[Extracted information]

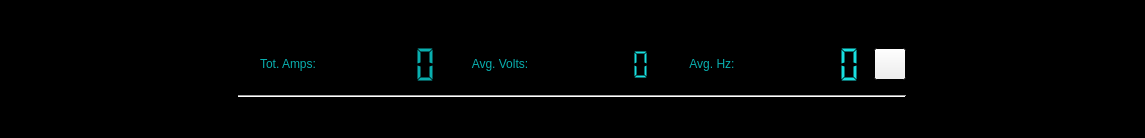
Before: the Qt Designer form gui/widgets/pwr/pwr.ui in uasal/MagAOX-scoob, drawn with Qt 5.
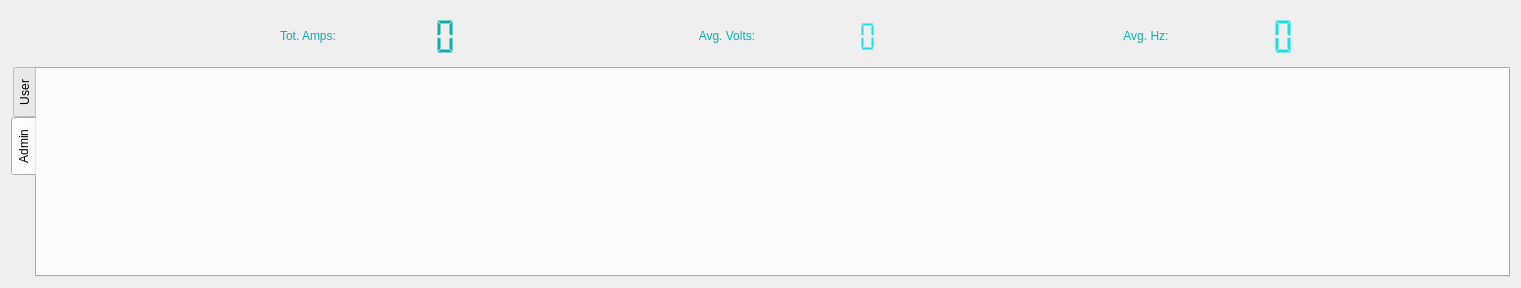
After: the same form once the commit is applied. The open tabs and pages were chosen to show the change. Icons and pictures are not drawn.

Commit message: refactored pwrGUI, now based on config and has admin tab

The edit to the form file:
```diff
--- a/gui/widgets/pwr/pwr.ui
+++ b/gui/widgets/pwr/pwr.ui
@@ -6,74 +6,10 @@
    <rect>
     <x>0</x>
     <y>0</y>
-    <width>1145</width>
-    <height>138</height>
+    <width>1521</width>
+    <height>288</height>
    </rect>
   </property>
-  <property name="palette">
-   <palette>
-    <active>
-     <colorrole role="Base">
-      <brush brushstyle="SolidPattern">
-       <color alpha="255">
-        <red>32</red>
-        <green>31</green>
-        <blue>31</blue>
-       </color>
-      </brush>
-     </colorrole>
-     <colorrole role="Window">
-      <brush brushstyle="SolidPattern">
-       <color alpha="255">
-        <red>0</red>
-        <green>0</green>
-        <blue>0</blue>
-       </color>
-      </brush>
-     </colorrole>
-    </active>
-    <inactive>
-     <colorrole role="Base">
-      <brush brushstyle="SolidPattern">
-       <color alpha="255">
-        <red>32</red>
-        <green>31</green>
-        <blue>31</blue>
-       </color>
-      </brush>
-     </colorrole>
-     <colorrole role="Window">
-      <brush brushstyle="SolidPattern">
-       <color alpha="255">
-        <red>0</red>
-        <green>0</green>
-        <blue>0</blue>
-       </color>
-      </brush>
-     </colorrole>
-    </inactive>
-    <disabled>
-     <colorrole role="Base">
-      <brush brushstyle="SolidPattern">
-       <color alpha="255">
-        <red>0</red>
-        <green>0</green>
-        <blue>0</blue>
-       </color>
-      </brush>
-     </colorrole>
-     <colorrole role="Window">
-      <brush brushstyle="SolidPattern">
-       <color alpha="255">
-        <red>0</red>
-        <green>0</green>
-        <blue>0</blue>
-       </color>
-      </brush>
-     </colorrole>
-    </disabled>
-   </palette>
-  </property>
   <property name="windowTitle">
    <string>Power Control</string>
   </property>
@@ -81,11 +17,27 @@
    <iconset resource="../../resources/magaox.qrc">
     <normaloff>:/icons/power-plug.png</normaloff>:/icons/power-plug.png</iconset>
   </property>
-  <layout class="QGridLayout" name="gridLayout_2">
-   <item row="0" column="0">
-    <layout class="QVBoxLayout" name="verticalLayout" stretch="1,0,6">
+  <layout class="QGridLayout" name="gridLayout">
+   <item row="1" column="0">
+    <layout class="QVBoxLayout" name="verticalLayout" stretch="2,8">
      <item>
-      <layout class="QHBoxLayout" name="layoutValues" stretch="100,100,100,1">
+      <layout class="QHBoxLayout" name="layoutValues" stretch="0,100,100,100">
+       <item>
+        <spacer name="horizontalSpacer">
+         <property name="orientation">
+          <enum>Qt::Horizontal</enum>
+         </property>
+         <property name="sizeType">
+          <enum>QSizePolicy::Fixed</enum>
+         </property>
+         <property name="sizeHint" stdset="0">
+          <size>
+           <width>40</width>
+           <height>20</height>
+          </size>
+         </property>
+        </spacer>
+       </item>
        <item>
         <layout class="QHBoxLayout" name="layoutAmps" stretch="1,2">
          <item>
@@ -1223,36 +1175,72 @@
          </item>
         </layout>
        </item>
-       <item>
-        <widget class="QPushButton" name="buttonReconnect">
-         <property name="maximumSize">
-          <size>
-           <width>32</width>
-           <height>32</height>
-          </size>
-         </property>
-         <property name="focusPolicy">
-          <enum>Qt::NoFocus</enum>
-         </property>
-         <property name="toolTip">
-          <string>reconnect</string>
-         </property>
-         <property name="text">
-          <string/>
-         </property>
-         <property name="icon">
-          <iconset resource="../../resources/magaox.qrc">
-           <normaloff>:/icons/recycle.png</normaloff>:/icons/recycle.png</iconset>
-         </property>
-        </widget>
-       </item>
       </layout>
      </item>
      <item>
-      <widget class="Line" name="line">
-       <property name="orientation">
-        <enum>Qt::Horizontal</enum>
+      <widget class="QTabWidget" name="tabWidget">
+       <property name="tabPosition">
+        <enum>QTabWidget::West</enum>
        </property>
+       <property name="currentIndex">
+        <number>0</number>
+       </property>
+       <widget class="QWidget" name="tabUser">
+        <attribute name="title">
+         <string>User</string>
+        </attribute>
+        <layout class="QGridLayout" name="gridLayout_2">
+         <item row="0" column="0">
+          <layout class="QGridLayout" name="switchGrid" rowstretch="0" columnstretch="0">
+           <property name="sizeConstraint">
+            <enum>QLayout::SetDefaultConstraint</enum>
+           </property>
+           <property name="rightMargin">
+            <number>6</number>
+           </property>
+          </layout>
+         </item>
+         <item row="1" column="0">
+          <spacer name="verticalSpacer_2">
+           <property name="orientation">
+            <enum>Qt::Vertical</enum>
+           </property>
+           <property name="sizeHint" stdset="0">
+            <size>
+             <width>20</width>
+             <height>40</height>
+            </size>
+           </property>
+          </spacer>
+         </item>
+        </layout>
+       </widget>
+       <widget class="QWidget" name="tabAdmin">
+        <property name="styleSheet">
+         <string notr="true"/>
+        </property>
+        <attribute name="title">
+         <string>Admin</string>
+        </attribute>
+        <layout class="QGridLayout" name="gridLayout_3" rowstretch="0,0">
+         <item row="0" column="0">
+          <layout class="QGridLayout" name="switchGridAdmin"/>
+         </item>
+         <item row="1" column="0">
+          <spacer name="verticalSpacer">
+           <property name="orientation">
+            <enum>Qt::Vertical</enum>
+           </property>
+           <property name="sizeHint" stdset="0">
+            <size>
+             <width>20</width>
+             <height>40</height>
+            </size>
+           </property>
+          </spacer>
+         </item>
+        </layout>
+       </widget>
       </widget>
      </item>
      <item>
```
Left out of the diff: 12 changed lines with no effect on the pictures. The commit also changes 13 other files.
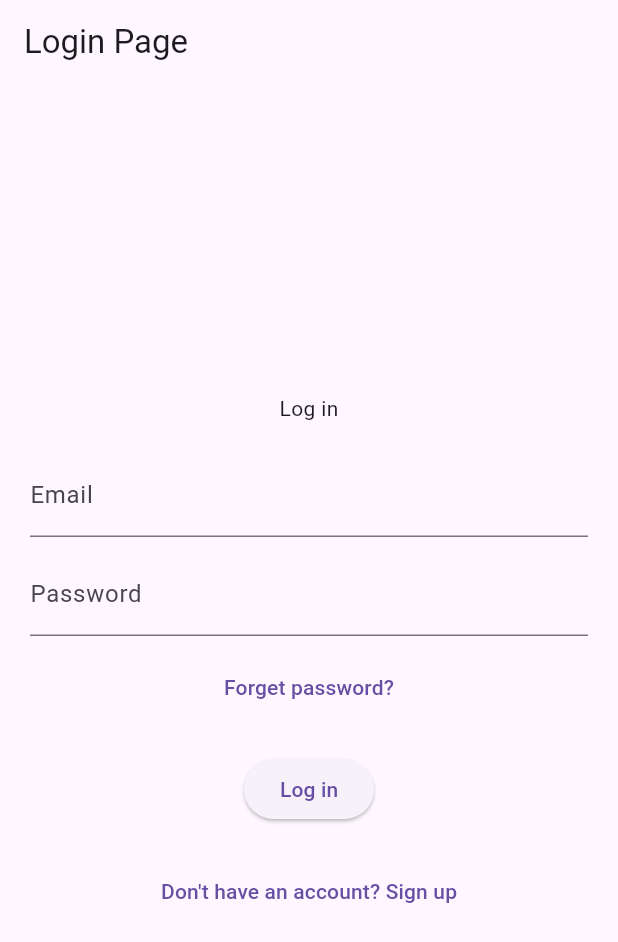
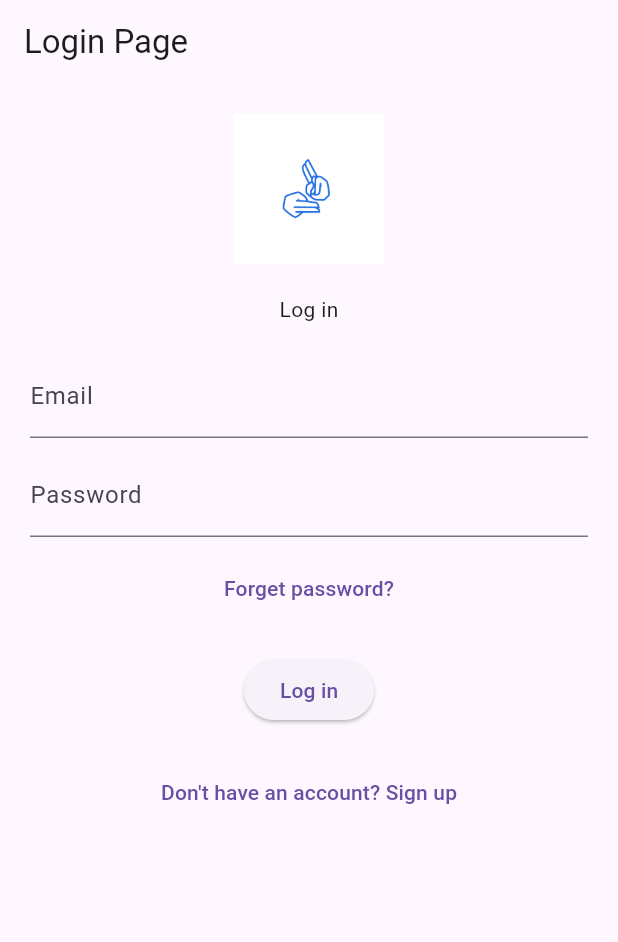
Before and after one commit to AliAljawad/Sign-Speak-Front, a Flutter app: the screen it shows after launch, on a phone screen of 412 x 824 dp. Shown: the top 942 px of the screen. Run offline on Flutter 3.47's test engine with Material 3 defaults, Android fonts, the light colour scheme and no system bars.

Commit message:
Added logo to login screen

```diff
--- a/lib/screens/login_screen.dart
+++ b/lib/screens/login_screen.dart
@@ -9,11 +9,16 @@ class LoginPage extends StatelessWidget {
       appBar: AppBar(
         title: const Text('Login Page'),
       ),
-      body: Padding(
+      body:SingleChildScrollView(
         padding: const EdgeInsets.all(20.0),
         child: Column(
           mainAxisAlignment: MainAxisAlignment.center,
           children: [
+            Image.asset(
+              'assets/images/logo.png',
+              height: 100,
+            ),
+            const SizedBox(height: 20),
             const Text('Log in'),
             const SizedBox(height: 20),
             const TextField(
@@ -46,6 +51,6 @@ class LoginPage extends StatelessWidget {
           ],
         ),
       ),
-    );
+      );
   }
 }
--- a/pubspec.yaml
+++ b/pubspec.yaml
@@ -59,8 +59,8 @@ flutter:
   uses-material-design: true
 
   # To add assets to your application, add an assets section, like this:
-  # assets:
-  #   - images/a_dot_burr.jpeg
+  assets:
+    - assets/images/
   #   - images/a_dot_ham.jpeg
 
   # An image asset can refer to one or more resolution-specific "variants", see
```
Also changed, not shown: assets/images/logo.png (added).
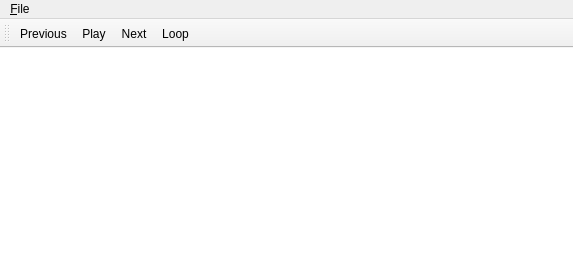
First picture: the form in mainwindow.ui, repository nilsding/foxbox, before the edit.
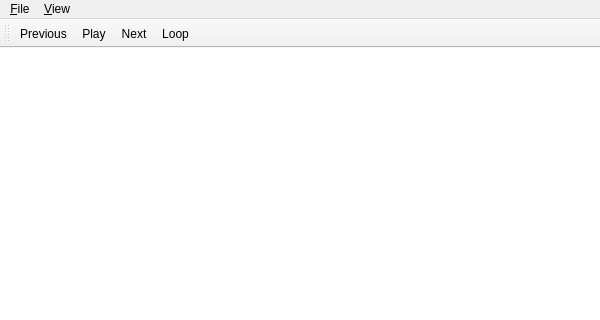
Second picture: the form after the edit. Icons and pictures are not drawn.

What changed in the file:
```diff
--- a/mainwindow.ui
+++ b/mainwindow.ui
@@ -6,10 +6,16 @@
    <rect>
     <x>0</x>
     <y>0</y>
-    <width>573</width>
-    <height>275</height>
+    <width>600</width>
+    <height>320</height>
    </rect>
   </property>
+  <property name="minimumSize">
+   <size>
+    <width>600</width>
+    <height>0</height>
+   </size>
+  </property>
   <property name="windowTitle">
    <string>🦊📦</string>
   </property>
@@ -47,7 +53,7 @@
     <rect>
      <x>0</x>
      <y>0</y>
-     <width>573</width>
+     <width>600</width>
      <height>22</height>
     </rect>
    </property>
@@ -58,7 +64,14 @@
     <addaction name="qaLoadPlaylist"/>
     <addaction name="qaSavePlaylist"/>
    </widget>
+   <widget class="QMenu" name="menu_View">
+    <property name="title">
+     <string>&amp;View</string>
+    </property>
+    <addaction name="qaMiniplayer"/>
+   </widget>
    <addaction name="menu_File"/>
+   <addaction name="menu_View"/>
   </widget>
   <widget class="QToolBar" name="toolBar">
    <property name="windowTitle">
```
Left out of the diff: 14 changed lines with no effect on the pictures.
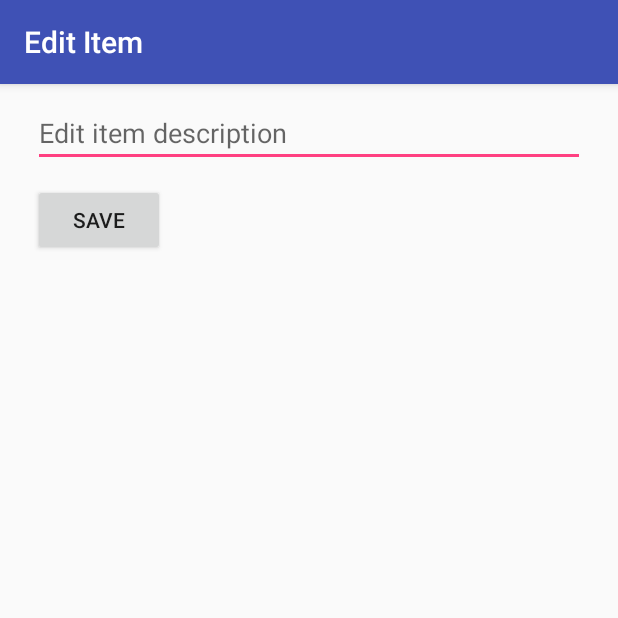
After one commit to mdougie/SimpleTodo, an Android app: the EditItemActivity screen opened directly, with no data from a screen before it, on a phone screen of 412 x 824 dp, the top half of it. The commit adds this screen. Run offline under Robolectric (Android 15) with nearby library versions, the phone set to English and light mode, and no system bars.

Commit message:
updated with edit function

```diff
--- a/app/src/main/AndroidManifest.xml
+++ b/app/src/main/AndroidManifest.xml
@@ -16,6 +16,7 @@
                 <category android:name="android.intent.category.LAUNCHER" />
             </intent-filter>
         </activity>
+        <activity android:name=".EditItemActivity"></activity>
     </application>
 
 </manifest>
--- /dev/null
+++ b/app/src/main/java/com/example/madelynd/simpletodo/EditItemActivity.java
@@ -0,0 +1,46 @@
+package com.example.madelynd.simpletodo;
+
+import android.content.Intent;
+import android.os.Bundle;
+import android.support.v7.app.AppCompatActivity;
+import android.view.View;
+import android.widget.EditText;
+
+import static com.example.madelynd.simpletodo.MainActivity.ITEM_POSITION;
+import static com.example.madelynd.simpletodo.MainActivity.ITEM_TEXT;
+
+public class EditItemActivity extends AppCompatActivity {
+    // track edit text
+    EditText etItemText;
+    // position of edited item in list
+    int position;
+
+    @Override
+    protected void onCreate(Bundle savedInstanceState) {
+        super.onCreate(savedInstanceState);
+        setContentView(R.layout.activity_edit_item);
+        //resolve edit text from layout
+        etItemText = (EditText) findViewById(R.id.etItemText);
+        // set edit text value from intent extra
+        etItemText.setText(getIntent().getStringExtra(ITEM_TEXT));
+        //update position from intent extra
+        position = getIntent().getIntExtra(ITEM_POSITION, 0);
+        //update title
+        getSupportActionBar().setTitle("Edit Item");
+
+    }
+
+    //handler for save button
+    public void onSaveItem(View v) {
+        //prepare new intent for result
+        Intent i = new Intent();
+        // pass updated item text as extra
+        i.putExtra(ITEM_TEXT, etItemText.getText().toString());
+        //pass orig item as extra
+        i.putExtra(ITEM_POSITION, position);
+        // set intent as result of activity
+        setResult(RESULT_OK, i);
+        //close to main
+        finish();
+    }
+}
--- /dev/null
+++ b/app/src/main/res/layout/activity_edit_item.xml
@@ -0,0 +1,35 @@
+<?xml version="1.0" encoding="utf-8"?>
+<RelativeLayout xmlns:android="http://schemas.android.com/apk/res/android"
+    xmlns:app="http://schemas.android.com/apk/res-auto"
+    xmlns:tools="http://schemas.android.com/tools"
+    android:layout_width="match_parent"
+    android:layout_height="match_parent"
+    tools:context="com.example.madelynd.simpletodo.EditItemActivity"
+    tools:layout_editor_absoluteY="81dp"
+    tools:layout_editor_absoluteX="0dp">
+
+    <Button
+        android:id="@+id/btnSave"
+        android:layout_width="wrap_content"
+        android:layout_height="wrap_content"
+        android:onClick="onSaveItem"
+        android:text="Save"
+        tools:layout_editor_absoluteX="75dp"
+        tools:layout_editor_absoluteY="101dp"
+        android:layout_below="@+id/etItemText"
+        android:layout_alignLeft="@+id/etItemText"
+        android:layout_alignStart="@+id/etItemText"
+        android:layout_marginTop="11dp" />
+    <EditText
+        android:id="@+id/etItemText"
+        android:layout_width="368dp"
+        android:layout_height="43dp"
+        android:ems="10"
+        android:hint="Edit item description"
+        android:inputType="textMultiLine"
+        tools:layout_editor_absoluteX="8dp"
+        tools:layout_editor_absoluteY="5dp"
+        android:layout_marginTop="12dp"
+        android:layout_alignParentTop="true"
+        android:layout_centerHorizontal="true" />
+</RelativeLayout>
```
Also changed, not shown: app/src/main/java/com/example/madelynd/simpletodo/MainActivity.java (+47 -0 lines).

[Exercise aim] From the records above, copy every line that holds the word "mainwindow".

[Task response]
First picture: the form in mainwindow.ui, repository nilsding/foxbox, before the edit.
--- a/mainwindow.ui
+++ b/mainwindow.ui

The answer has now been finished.